**Task input:**
--- START ---

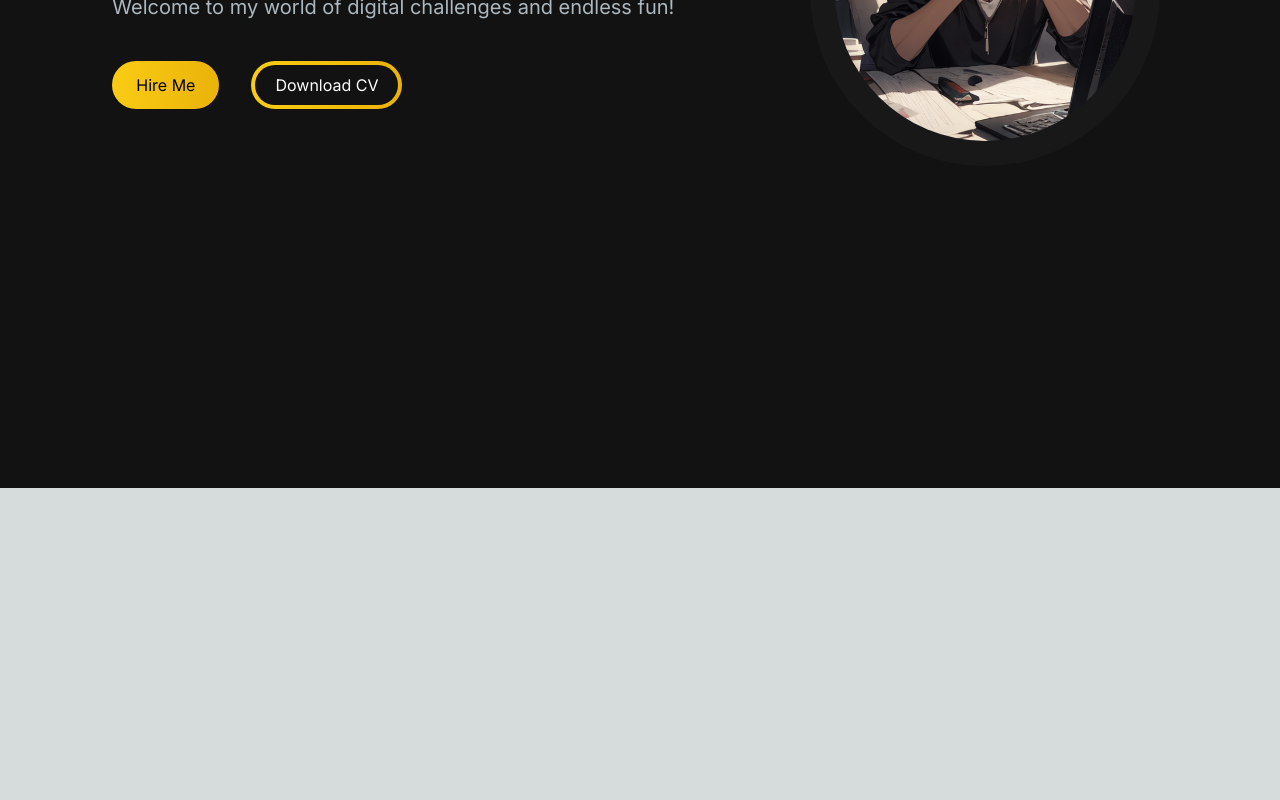
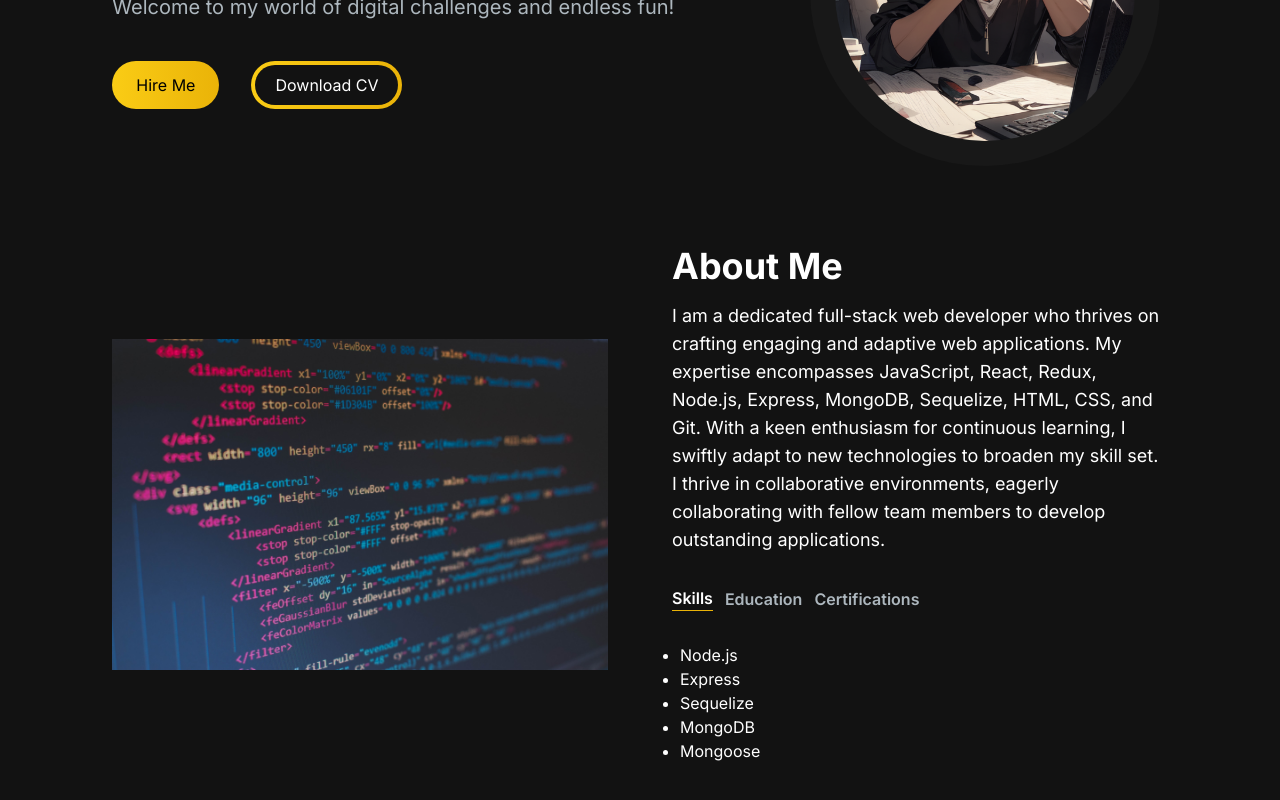
Before and after one commit to Vinoshan/Portfolio, a Next.js app: page / in a window 1280 px wide. Shown: the part 312-1112 px from the top of the page. Before the commit the page ends 800 px from the top, so only its background shows below. Built offline with nearby package versions, Linux system fonts and the light colour scheme.

Commit message:
Added About Me

```diff
--- /dev/null
+++ b/src/app/components/AboutSection.jsx
@@ -0,0 +1,87 @@
+"use client";
+import React, { useState, useTransition } from "react";
+import Image from "next/image";
+import TabButton from "./TabButton";
+
+const TAB_DATA = [
+  {
+    title: "Skills",
+    id: "skills",
+    content: (
+      <ul className="list-disc pl-2">
+        <li>Node.js</li>
+        <li>Express</li>
+        <li>Sequelize</li>
+        <li>MongoDB</li>
+        <li>Mongoose</li>
+      </ul>
+    ),
+  },
+  {
+    title: "Education",
+    id: "education",
+    content: (
+      <ul className="list-disc pl-2">
+        <li>Place Holder</li>
+      </ul>
+    ),
+  },
+  {
+    title: "Certifications",
+    id: "certifications",
+    content: (
+      <ul className="list-disc pl-2">
+        <li>Place Holder</li>
+      </ul>
+    ),
+  },
+];
+
+const AboutSection = () => {
+  const [tab, setTab] = useState("skills");
+  const [isPending, startTransition] = useTransition();
+
+  const handleTabChange = (id) => {
+    startTransition(() => {
+      setTab(id);
+    });
+  };
+
+  return (
+    <section className="text-white">
+      <div className="gap-8 items-center py-8 px-4 xl:gap-16 md:grid md:grid-cols-2 sm:py-16 lg:px-16">
+        <Image src="/images/about.jpg" width={500} height={500} />
+        <div className="mt-4 md:mt-0 text-left flex flex-col h-full">
+          <h2 className="text-4xl font-bold text-white mb-4">About Me</h2>
+          <p className="text-white texxt-base md:text-lg">I am a dedicated full-stack web developer who thrives on crafting engaging and adaptive web applications. My expertise encompasses JavaScript, React, Redux, Node.js, Express, MongoDB, Sequelize, HTML, CSS, and Git. With a keen enthusiasm for continuous learning, I swiftly adapt to new technologies to broaden my skill set. I thrive in collaborative environments, eagerly collaborating with fellow team members to develop outstanding applications.
+          </p>
+          <div className="flex flex-row justify-start mt-8">
+            <TabButton
+              selectTab={() => handleTabChange("skills")}
+              active={tab === "skills"}
+            >
+              Skills
+            </TabButton>
+            <TabButton
+              selectTab={() => handleTabChange("education")}
+              active={tab === "education"}
+            >
+              Education
+            </TabButton>
+            <TabButton
+              selectTab={() => handleTabChange("certifications")}
+              active={tab === "certifications"}
+            >
+              Certifications
+            </TabButton>
+          </div>
+          <div className="mt-8">
+            {TAB_DATA.find((t) => t.id === tab).content}
+          </div>
+        </div>
+      </div>
+    </section>
+  );
+};
+
+export default AboutSection;
--- /dev/null
+++ b/src/app/components/TabButton.jsx
@@ -0,0 +1,17 @@
+import React from "react";
+
+const TabButton = ({ active, selectTab, children }) => {
+  const buttonClasses = active
+    ? "text-white border-yellow-500 border-b"
+    : "text-[#ADB7BE]";
+
+  return (
+    <button onClick={selectTab}>
+      <p className={`mr-3 font-semibold hover:text-white ${buttonClasses}`}>
+        {children}
+      </p>
+    </button>
+  );
+};
+
+export default TabButton;
--- a/src/app/page.js
+++ b/src/app/page.js
@@ -1,6 +1,7 @@
 import Image from 'next/image'
 import HeroSection from './components/HeroSection'
 import Navbar from './components/Navbar'
+import AboutSection from './components/AboutSection'
 
 export default function Home() {
   return (
@@ -8,6 +9,7 @@ export default function Home() {
       <Navbar />
       <div className="container mx-auto mt-24 px-12 py-4">
         <HeroSection />
+        <AboutSection />
       </div>
     </main>
   )
```
Also changed, not shown: public/Images/about.jpg (added).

--- END ---

**Problem statement:**
Review the preceding data and report every line that includes the string "import".

**Solution:**
+import React, { useState, useTransition } from "react";
+import Image from "next/image";
+import TabButton from "./TabButton";
+import React from "react";
 import Image from 'next/image'
 import HeroSection from './components/HeroSection'
 import Navbar from './components/Navbar'
+import AboutSection from './components/AboutSection'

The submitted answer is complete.